2. Act for Service Secretaries, except for parole considerations for prisoners in FBOP facilities which are decided by U.S. Parole Commission.
B. Clemency Eligibility.
1. Clemency is an action taken to remit or suspend the unexecuted part of a court-martial sentence, upgrade a discharge, or restore an individual convicted at CM. Death sentence cases are not eligible for review by boards, unless sentence commuted to a lesser punishment. See AR 15-130, para. 3-1d(6).
2. Review timelines are as follows:
Sentence is 12 months – 10 yrs
NLT 9 months after confined
Sentence is 10-20 years
NLT 24 months after confined
Sentence is 20-30 years
NLT 3 years after confined
Sentence greater than 30 years
NLT 10 years after confined (for offenses after 16 Jan 2000)
Life w/o parole
NET 20 years after confined (requires Service Secretary Approval)
After Initial Review
12 months to 20 years
After 3 years
30 years to Life w/o parole
After 10 years
Life w/o parole
Every 3 years after 20 years of confinement (requires Service Secretary Approval)
C. Parole Eligibility.
1. Parole is the early release of a prisoner. Must have sentence of at least twelve (12) months confinement and a punitive discharge.

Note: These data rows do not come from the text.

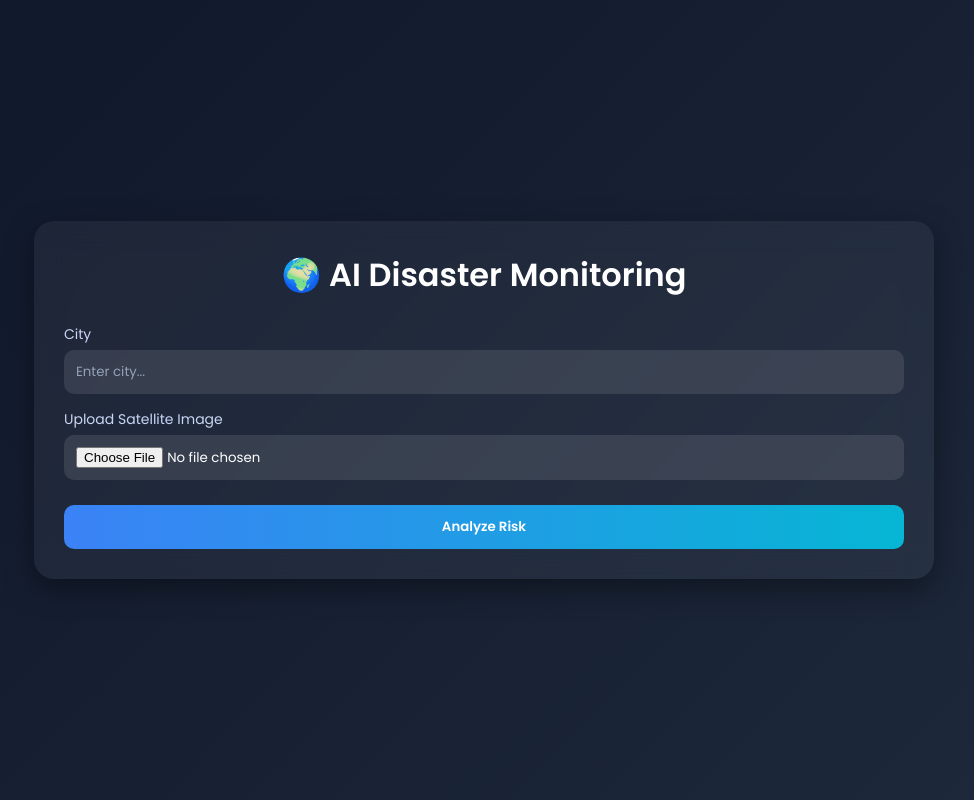
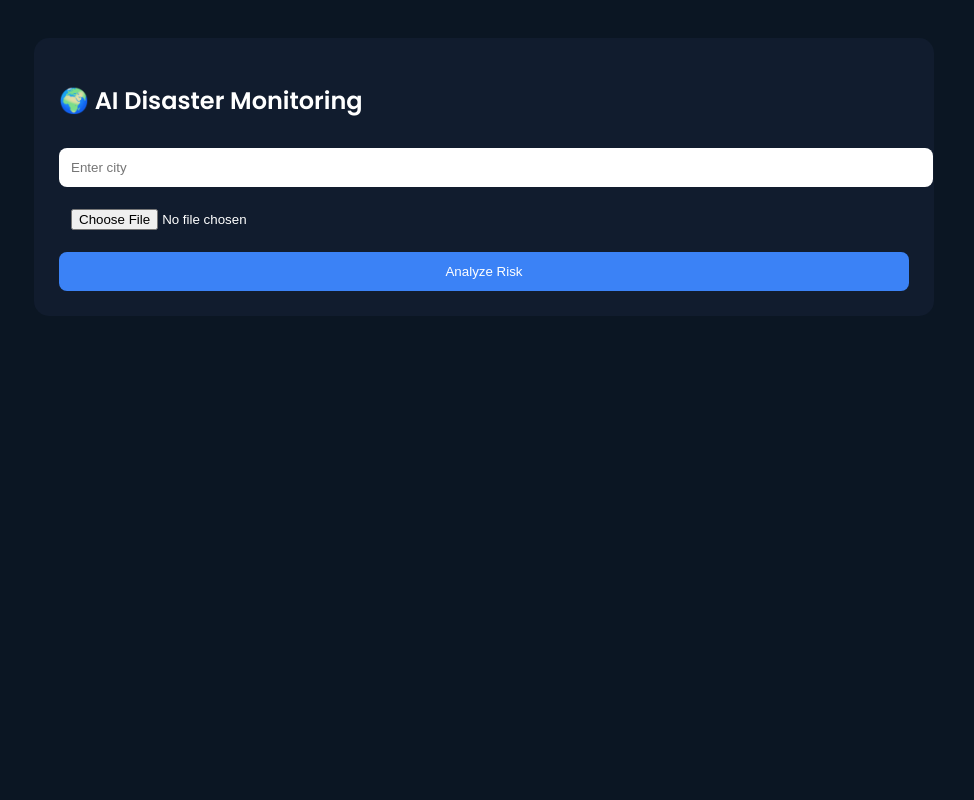
Before and after one commit to shreeshanthgoud/disaster-flask-app, a Flask app: page / in a window 1280 px wide. Shown: the whole page, without its empty margins (156-1130 px from the left). Run offline with Flask 3, Linux system fonts and the light colour scheme; parts of the project's set-up code (start-up, migrations or seed data) failed here and were passed over.

Commit message:
Refactor HTML structure and styles in index.html

```diff
--- a/templates/index.html
+++ b/templates/index.html
@@ -5,25 +5,16 @@
 <title>AI Disaster Monitoring</title>
 <meta name="viewport" content="width=device-width, initial-scale=1.0">
 
-    <!-- Google Font -->
 <link href="https://fonts.googleapis.com/css2?family=Poppins:wght@300;400;600&display=swap" rel="stylesheet">
 
 <style>
-        * {
-            margin: 0;
-            padding: 0;
-            box-sizing: border-box;
+body {
     font-family: 'Poppins', sans-serif;
-        }
-
-        body {
-            background: linear-gradient(135deg, #0f172a, #1e293b);
+    background: #0b1623;
     color: white;
-            min-height: 100vh;
     display: flex;
     justify-content: center;
-            align-items: center;
-            padding: 20px;
+    padding: 30px;
 }
 
 .container {
@@ -32,115 +23,68 @@
 }
 
 .card {
-            background: rgba(255, 255, 255, 0.05);
-            backdrop-filter: blur(15px);
-            border-radius: 20px;
-            padding: 30px;
-            box-shadow: 0 10px 30px rgba(0,0,0,0.4);
-        }
-
-        h1 {
-            text-align: center;
-            margin-bottom: 25px;
-            font-weight: 600;
-        }
-
-        .form-group {
-            margin-bottom: 15px;
-        }
-
-        label {
-            display: block;
-            margin-bottom: 5px;
-            font-size: 14px;
-            color: #cbd5f5;
+    background: #111c2e;
+    padding: 25px;
+    border-radius: 15px;
 }
 
 input, button {
     width: 100%;
     padding: 12px;
-            border-radius: 10px;
+    margin-top: 10px;
+    border-radius: 8px;
     border: none;
-            outline: none;
-        }
-
-        input {
-            background: rgba(255,255,255,0.1);
-            color: white;
-        }
-
-        input::placeholder {
-            color: #94a3b8;
 }
 
 button {
-            margin-top: 10px;
-            background: linear-gradient(90deg, #3b82f6, #06b6d4);
+    background: #3b82f6;
     color: white;
-            font-weight: 600;
     cursor: pointer;
-            transition: 0.3s;
-        }
-
-        button:hover {
-            transform: scale(1.05);
 }
 
 .results {
-            margin-top: 30px;
-            padding-top: 20px;
-            border-top: 1px solid rgba(255,255,255,0.1);
+    margin-top: 25px;
 }
 
 .score-box {
-            display: grid;
-            grid-template-columns: repeat(auto-fit, minmax(150px, 1fr));
-            gap: 15px;
-            margin-top: 15px;
+    display: flex;
+    gap: 10px;
+    margin-top: 10px;
 }
 
 .score {
-            background: rgba(255,255,255,0.08);
+    flex: 1;
+    background: #1e293b;
     padding: 15px;
-            border-radius: 12px;
     text-align: center;
+    border-radius: 10px;
 }
 
-        .risk-bar {
-            height: 12px;
-            border-radius: 10px;
-            background: #334155;
+.bar {
+    height: 10px;
+    background: #333;
     margin-top: 10px;
-            overflow: hidden;
 }
 
-        .risk-fill {
+.fill {
     height: 100%;
-            background: linear-gradient(90deg, #22c55e, #facc15, #ef4444);
-        }
-
-        .news {
-            margin-top: 20px;
-            font-size: 14px;
-            color: #e2e8f0;
-        }
-
-        .news p {
-            margin-bottom: 8px;
+    background: red;
 }
 
 .badge {
+    margin-top: 10px;
+    padding: 5px 10px;
     display: inline-block;
-            padding: 5px 10px;
-            border-radius: 8px;
-            font-size: 12px;
-            margin-top: 10px;
+    border-radius: 5px;
 }
 
-        .low { background: #22c55e; }
-        .medium { background: #facc15; color: black; }
-        .high { background: #ef4444; }
+.low {background: green;}
+.medium {background: orange;}
+.high {background: red;}
 
+.error {
+    color: red;
+}
 </style>
 </head>
 
@@ -148,59 +92,49 @@
 
 <div class="container">
 <div class="card">
-        <h1>🌍 AI Disaster Monitoring</h1>
 
-        <form method="POST" enctype="multipart/form-data">
-            <div class="form-group">
-                <label>City</label>
-                <input type="text" name="city" placeholder="Enter city..." required>
-            </div>
+<h2>🌍 AI Disaster Monitoring</h2>
 
-            <div class="form-group">
-                <label>Upload Satellite Image</label>
-                <input type="file" name="image">
-            </div>
+<form method="POST" action="/predict" enctype="multipart/form-data">
+
+<input type="text" name="city" placeholder="Enter city" required>
+
+<input type="file" name="image" required>
 
 <button type="submit">Analyze Risk</button>
+
 </form>
+
+{% if error %}
+<p class="error">{{ error }}</p>
+{% endif %}
 
 {% if result %}
 <div class="results">
-            <h2>Results for {{ result.city }}</h2>
+
+<h3>Results for {{ result.city }}</h3>
 
 <div class="score-box">
-                <div class="score">
-                    Weather
-                    <h3>{{ result.weather_score }}</h3>
+<div class="score">Weather<br>{{ result.weather }}</div>
+<div class="score">Satellite<br>{{ result.cnn }}</div>
+<div class="score">Social<br>{{ result.nlp }}</div>
 </div>
 
-                <div class="score">
-                    Satellite
-                    <h3>{{ result.satellite_score }}</h3>
+<h3>Final Risk: {{ result.final }}</h3>
+
+<div class="bar">
+<div class="fill" style="width: {{ result.final * 100 }}%"></div>
 </div>
 
-                <div class="score">
-                    Social
-                    <h3>{{ result.social_score }}</h3>
-                </div>
+<div class="badge {{ result.level|lower }}">
+{{ result.level }} Risk
 </div>
 
-            <h3 style="margin-top:20px;">Final Risk: {{ result.final_risk }}</h3>
-
-            <div class="risk-bar">
-                <div class="risk-fill" style="width: {{ result.final_risk * 100 }}%"></div>
-            </div>
-
-            <div class="badge {{ result.risk_level|lower }}">
-                {{ result.risk_level }} Risk
-            </div>
-
-            <div class="news">
-                <h3 style="margin-top:15px;">📰 Live Signals</h3>
+<h4>Live Signals</h4>
 {% for n in result.news %}
 <p>• {{ n }}</p>
 {% endfor %}
-            </div>
+
 </div>
 {% endif %}
 
```
Lines whose indentation alone changed are shown as unchanged.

Once considered, inmate will be considered annually by service board unless transferred to FBOP. Inmate may waive parole consideration.
a) 12 months - 30 years 1/3 of sentence, but NET < 6 mos.
b) 30 years to life 10 years
c) Life 20 years (if offense occurred after 16 Jan 2000)
d) Death or Life w/o parole Not eligible
1. Nature and circumstances of offenses.
2. Civilian and military history.
3. Confinement record.
4. Personal characteristics, such as age, education, marital and family status, and psychological profile.
5. Victim impact.
6. Protection and welfare of society.
7. Need for good order and discipline.
8. Other matters as appropriate.
E. Conditions for parole release.
1. Prisoner must submit a parole plan and agree to abide by the plan.
2. The plan must include:
a) A statement of where the prisoner plans to reside and with whom.
b) Guaranteed employment, an offer of effective assistance to obtain employment, or acceptance in a valid educational or vocational program.
c) A requirement that the prisoner shall comply with State and local registration requirements in the location the prisoner plans to reside.
d) Other requirements such as a restitution plan, completion of a substance abuse treatment, participation in counseling or therapy programs, etc.
3. The Board may establish and subsequently modify conditions or release as it considers reasonable or appropriate.
4. Prisoners who accept parole waive all GCT and EGCT and serve parole till the expiration of their full sentence.
F. Parole supervision: Individuals released on parole are under the direct supervision of Federal probation officers.
G. Parole revocation.
1. Standard—violation of condition that warrants revocation.
2. Suspension of parole.
3. Preliminary interview.
4. Parole revocation hearing.
5. Forfeiture of credit for service of sentence on parole.
H. Additional Opportunities for Clemency.
1. Discharge Review Boards can review discharges not given by general courts-martial.
2. Boards for Correction of Military Records may grant clemency after Clemency & Parole Boards lose review authority; however, may not overturn conviction.
3. Presidential Pardons.
Army Review Boards Agency (ARBA) Web page: http://arba.army.pentagon.mil.